**ACTIVITY:**
Copy each line of the listing below where the word "location" turns up.

**RECORDS SUPPLIED:**
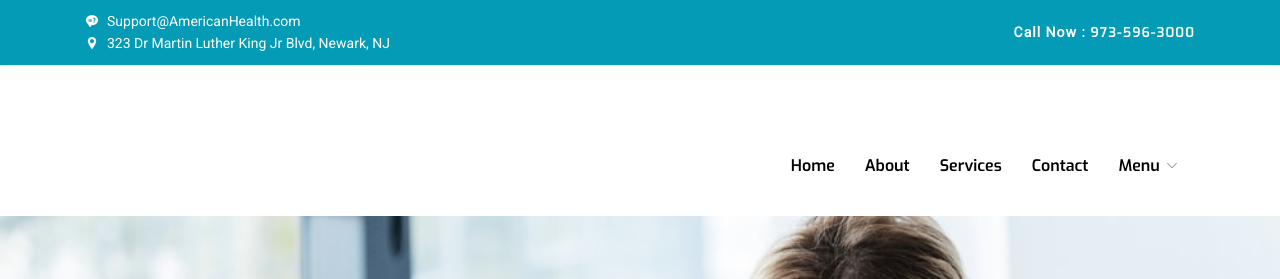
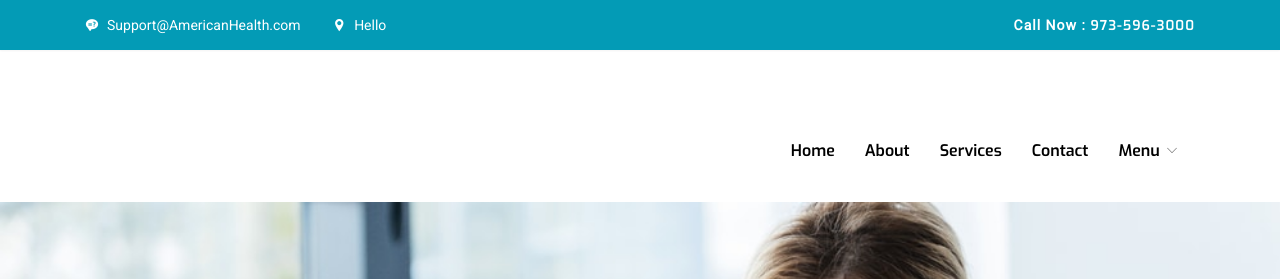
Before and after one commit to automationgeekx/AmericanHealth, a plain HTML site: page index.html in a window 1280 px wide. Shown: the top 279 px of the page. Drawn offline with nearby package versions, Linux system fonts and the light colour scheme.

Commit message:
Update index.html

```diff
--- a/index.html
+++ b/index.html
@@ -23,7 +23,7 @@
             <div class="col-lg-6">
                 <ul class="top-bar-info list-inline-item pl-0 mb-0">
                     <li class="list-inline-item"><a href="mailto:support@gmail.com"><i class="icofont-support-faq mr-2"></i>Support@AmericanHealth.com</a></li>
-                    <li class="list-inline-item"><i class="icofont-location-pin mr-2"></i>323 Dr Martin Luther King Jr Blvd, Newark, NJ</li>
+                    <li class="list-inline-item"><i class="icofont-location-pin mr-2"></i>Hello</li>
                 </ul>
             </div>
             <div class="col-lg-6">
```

**RESULT BELOW:**
-                    <li class="list-inline-item"><i class="icofont-location-pin mr-2"></i>323 Dr Martin Luther King Jr Blvd, Newark, NJ</li>
+                    <li class="list-inline-item"><i class="icofont-location-pin mr-2"></i>Hello</li>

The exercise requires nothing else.